> DIRECTIONS FOR THIS TASK
Every entry must reappear in your answer exactly as written, though its pictures must not.

> DATASET ENTRIES
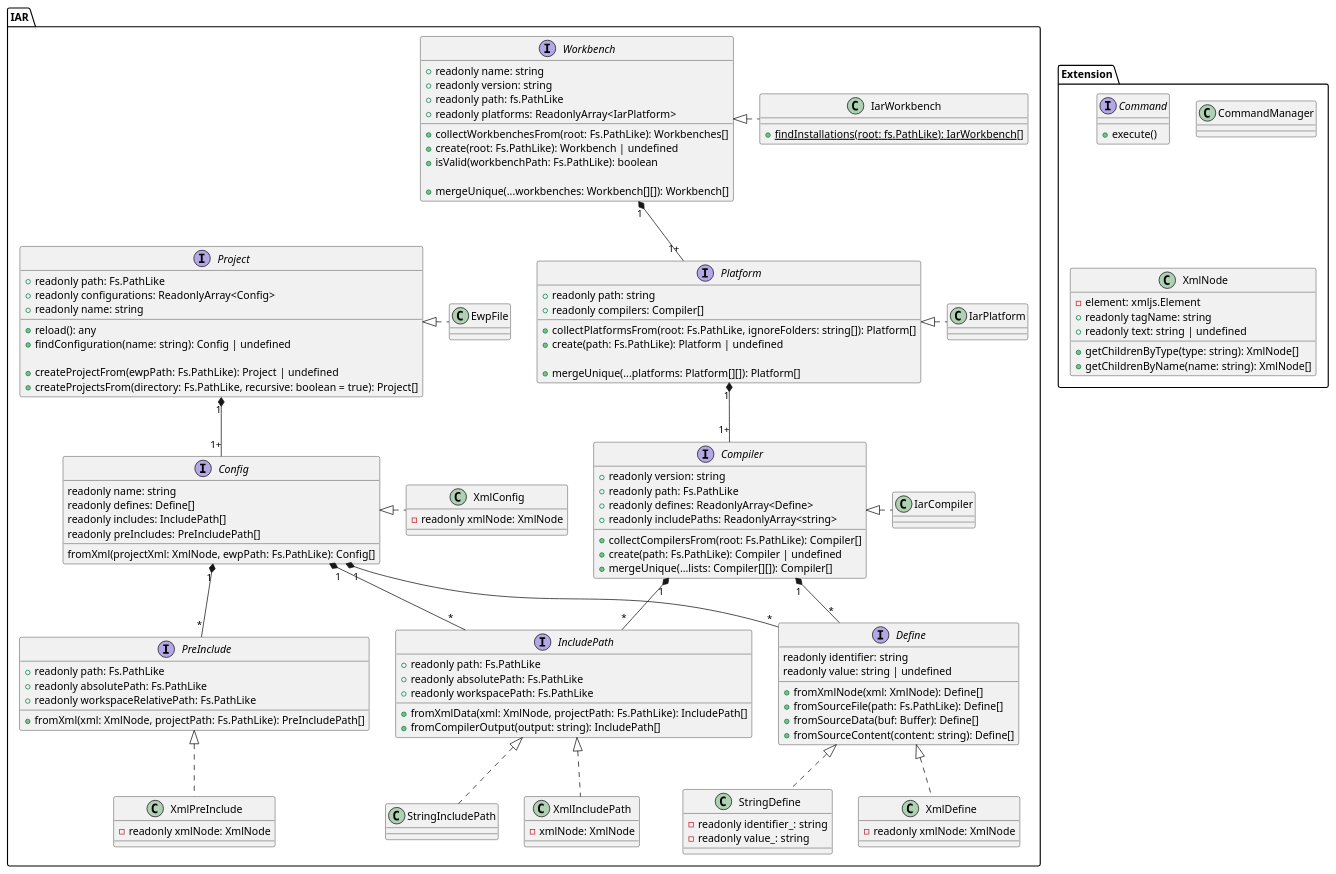
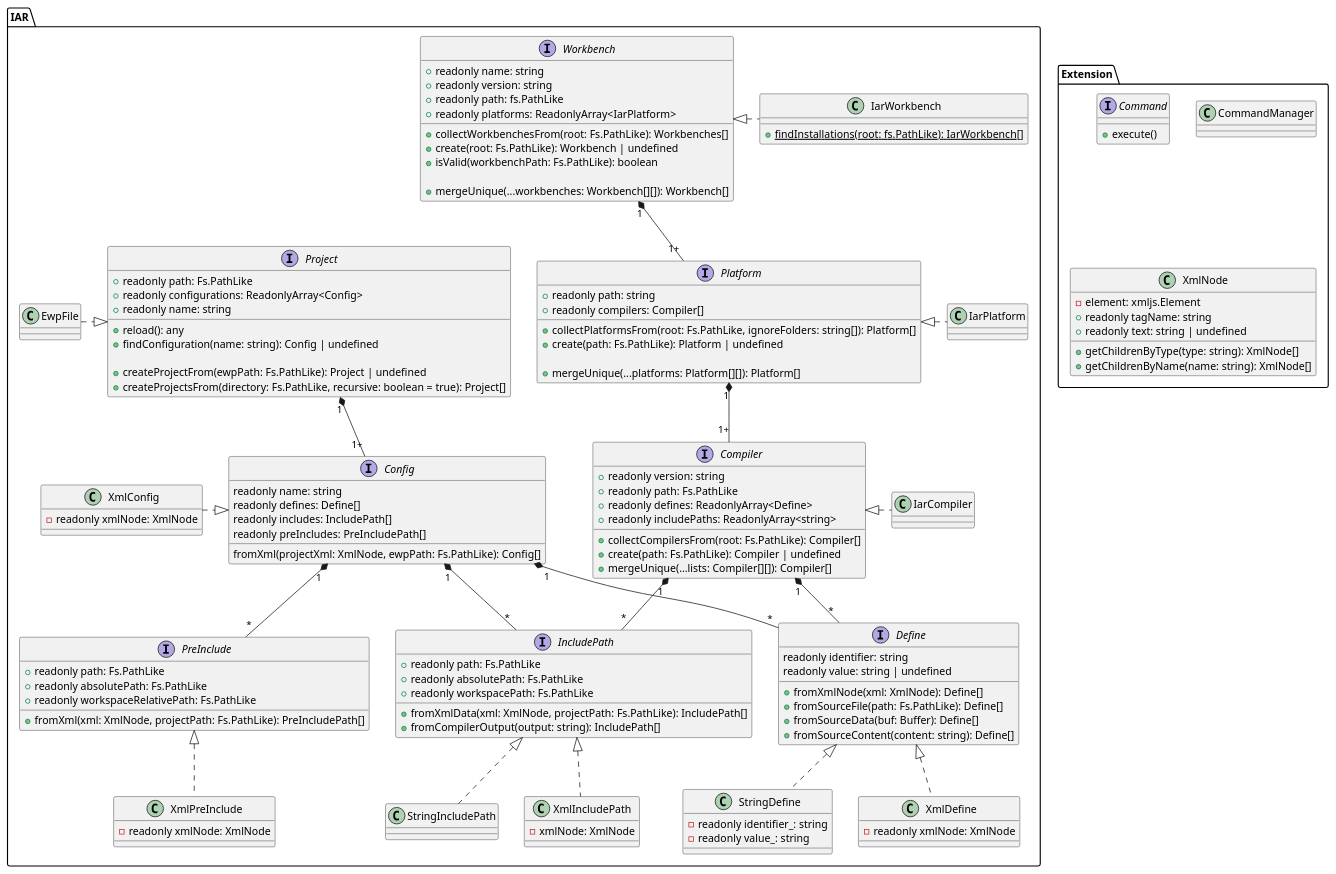
Before and after one commit to iarsystems/iar-vsc-build: the diagram in Documentation/plantuml/src/class_diagram.puml, drawn with PlantUML.

Commit message:
Improve layout of class diagram

```diff
--- a/Documentation/plantuml/src/class_diagram.puml
+++ b/Documentation/plantuml/src/class_diagram.puml
@@ -1,172 +1,171 @@
 @startuml class-diagram
 
 package IAR {
 
     interface Workbench {
         +readonly name: string
         +readonly version: string
         +readonly path: fs.PathLike
         +readonly platforms: ReadonlyArray<IarPlatform>
         
         +collectWorkbenchesFrom(root: Fs.PathLike): Workbenches[]
         +create(root: Fs.PathLike): Workbench | undefined
         +isValid(workbenchPath: Fs.PathLike): boolean
 
         +mergeUnique(...workbenches: Workbench[][]): Workbench[]
     }
 
     class IarWorkbench {
 
         +{static} findInstallations(root: fs.PathLike): IarWorkbench[]
     }
 
     interface Platform {
         +readonly path: string
         +readonly compilers: Compiler[]
 
         +collectPlatformsFrom(root: Fs.PathLike, ignoreFolders: string[]): Platform[]
         +create(path: Fs.PathLike): Platform | undefined
 
         +mergeUnique(...platforms: Platform[][]): Platform[]
     }
 
     class IarPlatform {
     }
 
     interface Compiler {
         +readonly version: string
         +readonly path: Fs.PathLike
         +readonly defines: ReadonlyArray<Define>
         +readonly includePaths: ReadonlyArray<string>
 
         +collectCompilersFrom(root: Fs.PathLike): Compiler[]
         +create(path: Fs.PathLike): Compiler | undefined
         +mergeUnique(...lists: Compiler[][]): Compiler[]
     }
 
     class IarCompiler {
     }
 
     interface Project {
         +readonly path: Fs.PathLike
         +readonly configurations: ReadonlyArray<Config>
         +readonly name: string
 
         +reload(): any
         +findConfiguration(name: string): Config | undefined
 
         +createProjectFrom(ewpPath: Fs.PathLike): Project | undefined
         +createProjectsFrom(directory: Fs.PathLike, recursive: boolean = true): Project[]
     }
 
     class EwpFile {
     }
 
     interface Config {
         readonly name: string
         readonly defines: Define[]
         readonly includes: IncludePath[]
         readonly preIncludes: PreIncludePath[]
 
         fromXml(projectXml: XmlNode, ewpPath: Fs.PathLike): Config[]
     }
 
     class XmlConfig {
         -readonly xmlNode: XmlNode
     }
 
     Interface Define {
         readonly identifier: string
         readonly value: string | undefined
 
         +fromXmlNode(xml: XmlNode): Define[]
         +fromSourceFile(path: Fs.PathLike): Define[]
         +fromSourceData(buf: Buffer): Define[]
         +fromSourceContent(content: string): Define[]
     }
 
     class XmlDefine {
         -readonly xmlNode: XmlNode
     }
 
     class StringDefine {
         -readonly identifier_: string
         -readonly value_: string
     }
 
     Interface IncludePath {
         +readonly path: Fs.PathLike
         +readonly absolutePath: Fs.PathLike
         +readonly workspacePath: Fs.PathLike
 
         +fromXmlData(xml: XmlNode, projectPath: Fs.PathLike): IncludePath[]
         +fromCompilerOutput(output: string): IncludePath[]
     }
 
     class XmlIncludePath {
         -xmlNode: XmlNode
     }
 
     class StringIncludePath {
     }
 
     Interface PreInclude {
         +readonly path: Fs.PathLike
         +readonly absolutePath: Fs.PathLike
         +readonly workspaceRelativePath: Fs.PathLike
 
         +fromXml(xml: XmlNode, projectPath: Fs.PathLike): PreIncludePath[]
     }
 
     class XmlPreInclude {
         -readonly xmlNode: XmlNode
     }
 }
 
 package Extension {
     interface Command {
         +execute()
     }
 
     class CommandManager {
     }
 
     class XmlNode {
         -element: xmljs.Element
         +readonly tagName: string
         +readonly text: string | undefined
 
         +getChildrenByType(type: string): XmlNode[]
         +getChildrenByName(name: string): XmlNode[]
     }
 }
 
 Workbench <|. IarWorkbench
 Platform <|. IarPlatform
 Compiler <|. IarCompiler
 
 Workbench "1" *-- "1+" Platform
 Platform "1" *-- "1+" Compiler
 
-Project <|. EwpFile
-
-Config <|. XmlConfig
+EwpFile .|> Project
+XmlConfig .|> Config
 
 Define <|.. XmlDefine
 Define <|.. StringDefine
 
 IncludePath <|.. XmlIncludePath
 IncludePath <|.. StringIncludePath
 
 PreInclude <|.. XmlPreInclude
 
 Project "1" *-- "1+" Config
 
 Config "1" *-- "*" Define
 Config "1" *-- "*" IncludePath
 Config "1" *-- "*" PreInclude
 
 Compiler "1" *-- "*" Define
 Compiler "1" *-- "*" IncludePath
 
 @enduml
```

> EXERCISE RESPONSE
Before and after one commit to iarsystems/iar-vsc-build: the diagram in Documentation/plantuml/src/class_diagram.puml, drawn with PlantUML.

Commit message:
Improve layout of class diagram

```diff
--- a/Documentation/plantuml/src/class_diagram.puml
+++ b/Documentation/plantuml/src/class_diagram.puml
@@ -1,172 +1,171 @@
 @startuml class-diagram
 
 package IAR {
 
     interface Workbench {
         +readonly name: string
         +readonly version: string
         +readonly path: fs.PathLike
         +readonly platforms: ReadonlyArray<IarPlatform>
         
         +collectWorkbenchesFrom(root: Fs.PathLike): Workbenches[]
         +create(root: Fs.PathLike): Workbench | undefined
         +isValid(workbenchPath: Fs.PathLike): boolean
 
         +mergeUnique(...workbenches: Workbench[][]): Workbench[]
     }
 
     class IarWorkbench {
 
         +{static} findInstallations(root: fs.PathLike): IarWorkbench[]
     }
 
     interface Platform {
         +readonly path: string
         +readonly compilers: Compiler[]
 
         +collectPlatformsFrom(root: Fs.PathLike, ignoreFolders: string[]): Platform[]
         +create(path: Fs.PathLike): Platform | undefined
 
         +mergeUnique(...platforms: Platform[][]): Platform[]
     }
 
     class IarPlatform {
     }
 
     interface Compiler {
         +readonly version: string
         +readonly path: Fs.PathLike
         +readonly defines: ReadonlyArray<Define>
         +readonly includePaths: ReadonlyArray<string>
 
         +collectCompilersFrom(root: Fs.PathLike): Compiler[]
         +create(path: Fs.PathLike): Compiler | undefined
         +mergeUnique(...lists: Compiler[][]): Compiler[]
     }
 
     class IarCompiler {
     }
 
     interface Project {
         +readonly path: Fs.PathLike
         +readonly configurations: ReadonlyArray<Config>
         +readonly name: string
 
         +reload(): any
         +findConfiguration(name: string): Config | undefined
 
         +createProjectFrom(ewpPath: Fs.PathLike): Project | undefined
         +createProjectsFrom(directory: Fs.PathLike, recursive: boolean = true): Project[]
     }
 
     class EwpFile {
     }
 
     interface Config {
         readonly name: string
         readonly defines: Define[]
         readonly includes: IncludePath[]
         readonly preIncludes: PreIncludePath[]
 
         fromXml(projectXml: XmlNode, ewpPath: Fs.PathLike): Config[]
     }
 
     class XmlConfig {
         -readonly xmlNode: XmlNode
     }
 
     Interface Define {
         readonly identifier: string
         readonly value: string | undefined
 
         +fromXmlNode(xml: XmlNode): Define[]
         +fromSourceFile(path: Fs.PathLike): Define[]
         +fromSourceData(buf: Buffer): Define[]
         +fromSourceContent(content: string): Define[]
     }
 
     class XmlDefine {
         -readonly xmlNode: XmlNode
     }
 
     class StringDefine {
         -readonly identifier_: string
         -readonly value_: string
     }
 
     Interface IncludePath {
         +readonly path: Fs.PathLike
         +readonly absolutePath: Fs.PathLike
         +readonly workspacePath: Fs.PathLike
 
         +fromXmlData(xml: XmlNode, projectPath: Fs.PathLike): IncludePath[]
         +fromCompilerOutput(output: string): IncludePath[]
     }
 
     class XmlIncludePath {
         -xmlNode: XmlNode
     }
 
     class StringIncludePath {
     }
 
     Interface PreInclude {
         +readonly path: Fs.PathLike
         +readonly absolutePath: Fs.PathLike
         +readonly workspaceRelativePath: Fs.PathLike
 
         +fromXml(xml: XmlNode, projectPath: Fs.PathLike): PreIncludePath[]
     }
 
     class XmlPreInclude {
         -readonly xmlNode: XmlNode
     }
 }
 
 package Extension {
     interface Command {
         +execute()
     }
 
     class CommandManager {
     }
 
     class XmlNode {
         -element: xmljs.Element
         +readonly tagName: string
         +readonly text: string | undefined
 
         +getChildrenByType(type: string): XmlNode[]
         +getChildrenByName(name: string): XmlNode[]
     }
 }
 
 Workbench <|. IarWorkbench
 Platform <|. IarPlatform
 Compiler <|. IarCompiler
 
 Workbench "1" *-- "1+" Platform
 Platform "1" *-- "1+" Compiler
 
-Project <|. EwpFile
-
-Config <|. XmlConfig
+EwpFile .|> Project
+XmlConfig .|> Config
 
 Define <|.. XmlDefine
 Define <|.. StringDefine
 
 IncludePath <|.. XmlIncludePath
 IncludePath <|.. StringIncludePath
 
 PreInclude <|.. XmlPreInclude
 
 Project "1" *-- "1+" Config
 
 Config "1" *-- "*" Define
 Config "1" *-- "*" IncludePath
 Config "1" *-- "*" PreInclude
 
 Compiler "1" *-- "*" Define
 Compiler "1" *-- "*" IncludePath
 
 @enduml
```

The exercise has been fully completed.